The psychology collection serves the needs of faculty and students in the Psychology Department as well as a number of other departments across campus.

Current areas of collecting

The psychology selector covers experimental, clinical, individual, interpersonal, developmental and child/adolescent psychology; behavioural, applied, motivational and social psychology; cults, human emotions and personality, aging, sex differences, cognition, learning, memory, psycholinguistics; perceptual, environmental and community psychology; tests and measurement statistics and psychometrics, therapies, forensic psychology, the history of psychology, ethics and methodologies of research.

Research and publishing characteristics

The discipline of psychology has both pure and applied aspects. Pure aspects of the discipline have medium volume and a price range of medium to high with an emphasis on conference proceedings, monographs from Western Europe, and especially journals. The applied aspects of psychology require some basic textual materials, monographs and ephemera, as well as journals. Volume is medium and the average price is medium. Overlap with physiology and neuroscience is increasing. There is heavy use of on line indexes, with emphasis on quick access to information on current research.


Predominantly in the English language; selectively in other European languages (primarily for the history of psychology and for critical editions of collected works of major psychologists).

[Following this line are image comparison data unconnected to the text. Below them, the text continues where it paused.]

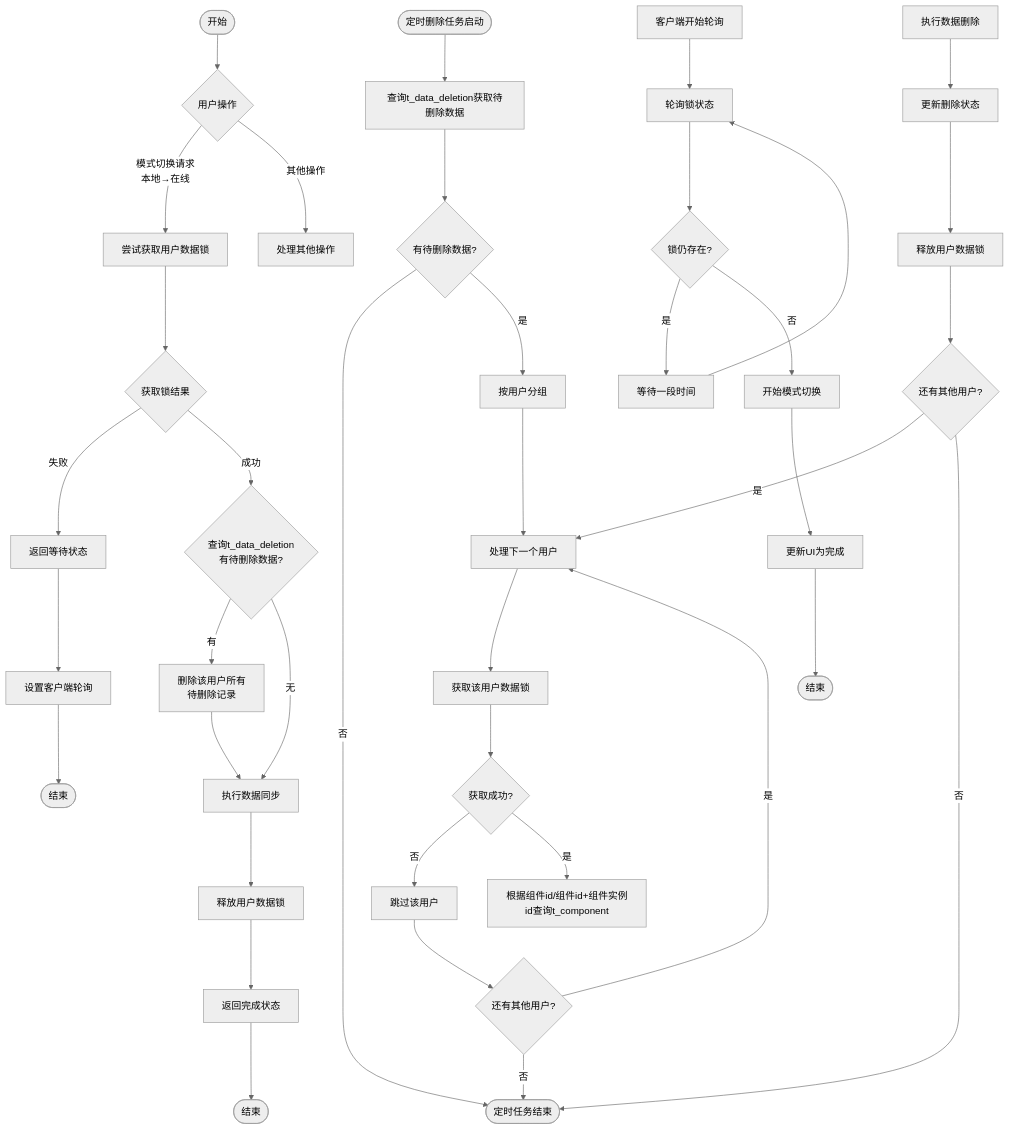
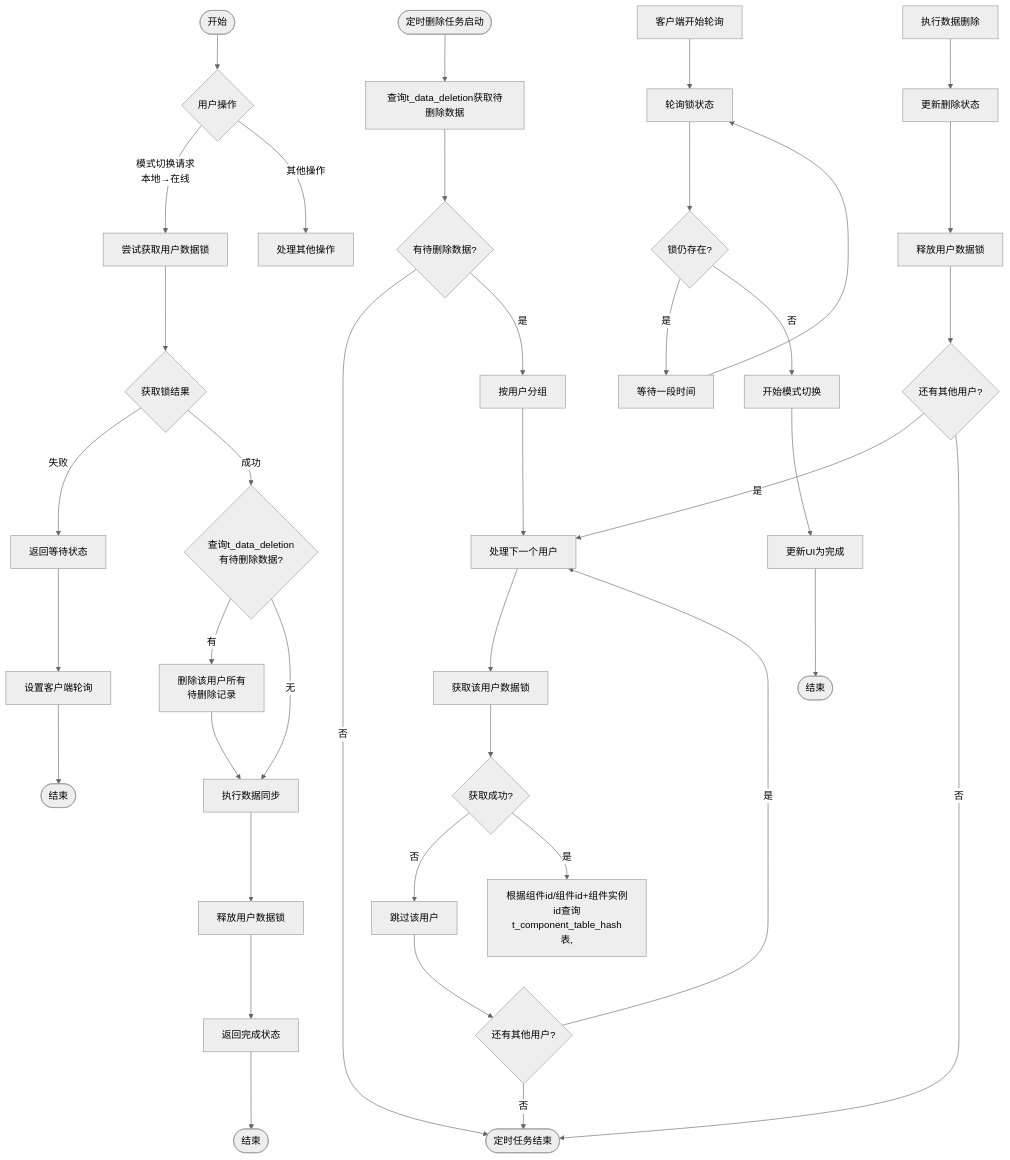
One commit to yingjianzh/iodraw-files changed the diagram in all/未命名-57.md. Above: the diagram before and after it, drawn with Mermaid (neutral theme).

Commit message:
2025-05-12 11:21:44 update

````diff
--- a/all/未命名-57.md
+++ b/all/未命名-57.md
@@ -1,61 +1,61 @@
 ```mermaid
 flowchart TD
     %% 主要分支
     Start([开始]) --> UserAction{用户操作}
     UserAction -->|模式切换请求\n本地→在线| TryLock[尝试获取用户数据锁]
     UserAction -->|其他操作| OtherOps[处理其他操作]
     
     %% 定时删除任务分支
     ScheduledTask([定时删除任务启动]) --> QueryDeletions[查询t_data_deletion获取待删除数据]
     QueryDeletions --> HasTasks{有待删除数据?}
     HasTasks -->|否| TaskEnd([定时任务结束])
     HasTasks -->|是| GroupByUser[按用户分组]
     
     %% 处理用户数据删除
     GroupByUser --> ProcessNextUser[处理下一个用户]
     ProcessNextUser --> AcquireLock[获取该用户数据锁]
     AcquireLock --> LockSuccess{获取成功?}
     
     LockSuccess -->|否| SkipUser[跳过该用户]
     SkipUser --> MoreUsers1{还有其他用户?}
     MoreUsers1 -->|是| ProcessNextUser
     MoreUsers1 -->|否| TaskEnd
     
-    LockSuccess -->|是| GetData[根据组件id/组件id+组件实例id查询t_component]
+    LockSuccess -->|是| GetData[根据组件id/组件id+组件实例id查询t_component_table_hash表,]
     
     DeleteData[执行数据删除]
     DeleteData --> UpdateStatus[更新删除状态]
     UpdateStatus --> ReleaseLock[释放用户数据锁]
     ReleaseLock --> MoreUsers2{还有其他用户?}
     MoreUsers2 -->|是| ProcessNextUser
     MoreUsers2 -->|否| TaskEnd
     
     %% 模式切换流程
     TryLock --> LockResult{获取锁结果}
     
     LockResult -->|失败| ReturnWaiting[返回等待状态]
     ReturnWaiting --> SetupPolling[设置客户端轮询]
     SetupPolling --> End1([结束])
     
     LockResult -->|成功| CheckPendingDeletion{查询t_data_deletion\n有待删除数据?}
     
     CheckPendingDeletion -->|有| RemoveDeletionRecords[删除该用户所有\n待删除记录]
     RemoveDeletionRecords --> PerformSync[执行数据同步]
     
     CheckPendingDeletion -->|无| PerformSync
     
     PerformSync --> ReleaseSwitchLock[释放用户数据锁]
     ReleaseSwitchLock --> ReturnComplete[返回完成状态]
     ReturnComplete --> End2([结束])
     
     %% 客户端轮询
     ClientPolling[客户端开始轮询] --> PollLockStatus[轮询锁状态]
     PollLockStatus --> StillLocked{锁仍存在?}
     
     StillLocked -->|是| WaitInterval[等待一段时间]
     WaitInterval --> PollLockStatus
     
     StillLocked -->|否| StartSwitch[开始模式切换]
     StartSwitch --> CompleteUI[更新UI为完成]
     CompleteUI --> End3([结束])
 ```
````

Geographic origin

Primarily North America and Europe.


Popular works on occult sciences and tests are virtually non-existent. Professional issues, phenomenological and existential psychology are at basic information level. Phrenology, graphology, palmistry and parapsychology are at minimal level.

Collections in other UBC Libraries/ Areas of overlap

Asian Library: Basic collections on pre-1800 classical texts on Hindu Astrology in Sanskrit and Hindi; Chinese Astrology and Divination in Chinese, Palmistry in Indic Languages.

Health Sciences Network: Physiological psychology, biopsychology and animal behaviour.